By introducing a mixture of the ideals of socialism with the wealth induced by the incentives of capitalism, Deng opened China to foreign investment and the global market, policies that are credited with making China one of the fastest-growing economies in the world and greatly raising the standard of living of hundreds of millions.
However, the failures of pure capitalism are legion, as exemplified by the extreme inequality in the U.S., where there are about 553,000 homeless Americans on any given night, and the richest 400 Americans have a net worth of $2.9 trillion. The lack of hope among the poorest Americans has resulted in a new and tragic phenomenon — deaths of despair, which have become so common that the average American life span has actually decreased over the past few years.
The U.S. (and all countries) need to follow the lead of Scandinavian countries where a happy mixture of capitalism and socialism involve high taxes that meet basic human needs — health care, parental leave and education — for all citizens regardless of income. According to numerous polls, the success of this system results in the greatest happiness among all nations.

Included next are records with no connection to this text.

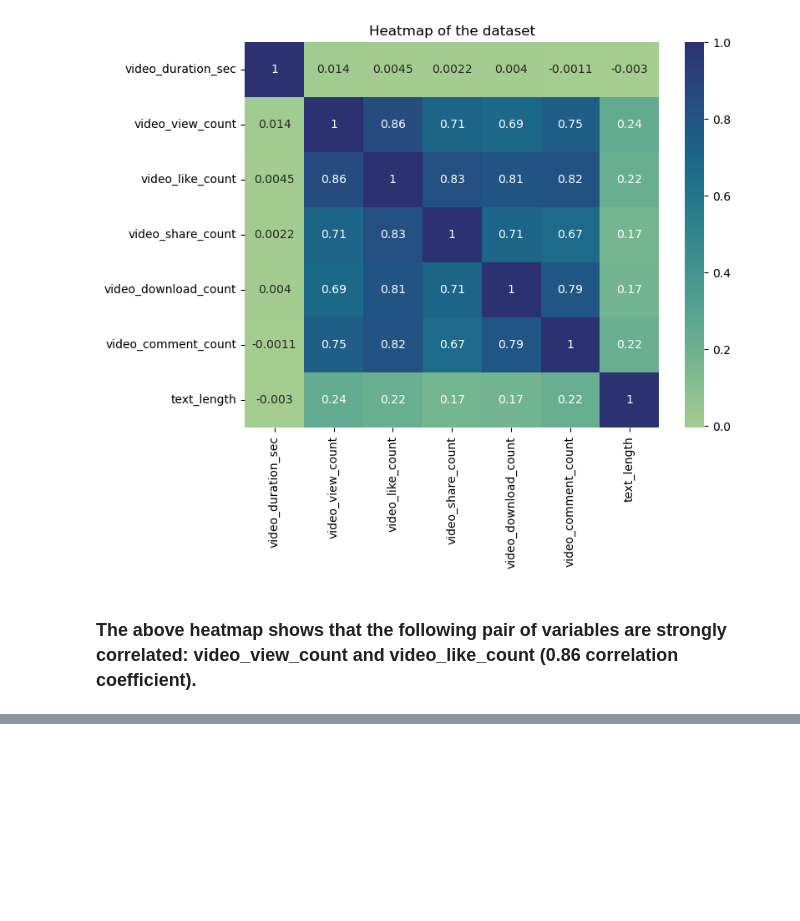
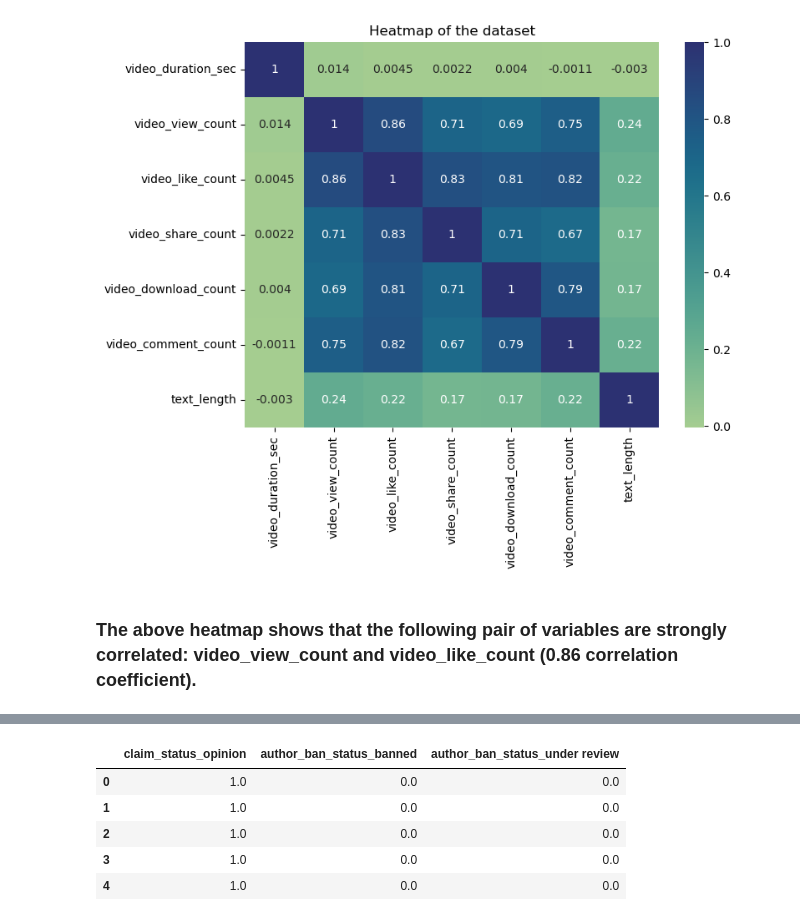
Before and after one commit to Mustafa777Xo/TikTok, a Jupyter notebook: tiktok_classfication.ipynb, the cells around one changed output, grey strips where cells are left out. Saved outputs shown, nothing was run; the diff lists cells and outputs as text; code cells hidden in the pictures; blank space fills up the shorter version.

```diff
--- a/tiktok_classfication.ipynb
+++ b/tiktok_classfication.ipynb
@@ -608,0 +667,5 @@ plt.show()
+# %%
+X_train_to_encode = X_train[["claim_status", "author_ban_status"]]
+
+# Display first few rows
+X_train_to_encode.head()
@@ -608,0 +679,4 @@ plt.show()
+# %%
+# Set up an encoder for one-hot encoding the categorical features
+X_encoder = OneHotEncoder(drop='first', sparse=False)
+X_train_encoded = X_encoder.fit_transform(X_train_to_encode)
@@ -608,0 +698,13 @@ plt.show()
+# %%
+# Place encoded training features (which is currently an array) into a dataframe
+X_train_encoded_df = pd.DataFrame(data=X_train_encoded, columns=X_encoder.get_feature_names_out())
+
+# Display first few rows
+X_train_encoded_df.head()
+# %% [output]
+|  | claim_status_opinion | author_ban_status_banned | author_ban_status_under review |
+| 0 | 1.0 | 0.0 | 0.0 |
+| 1 | 1.0 | 0.0 | 0.0 |
+| 2 | 1.0 | 0.0 | 0.0 |
+| 3 | 1.0 | 0.0 | 0.0 |
+| 4 | 1.0 | 0.0 | 0.0 |
```
Also changed, not shown: parts of 15 cells of this notebook.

Dean DeHarpporte, Eden Prairie
Mpls., don’t add this visit to my tab
I just read that our plump parody of a president has called Minneapolis Mayor Jacob Frey a “lightweight mayor [who] is hurting the police and other wonderful supporters” of the self-proclaimed stable genius. The tweeter-in-chief is upset because Minneapolis submitted to his campaign a bill for $530,000 to defray security costs for his impending campaign rally at the Target Center (“Trump rally fee prompts threat,” Oct. 8). It seems only fair that a campaign rally that raises money for the candidate should be paid for by that campaign, especially when that particular candidate spends almost as much time boasting about his great wealth as he does extolling his own “great and unmatched wisdom.” As a resident of Minneapolis, it is bad enough that I am subsidizing the refurbishment of the Target Center with my tax money. Having to swallow the costs of the events that take place inside it is adding insult to injury.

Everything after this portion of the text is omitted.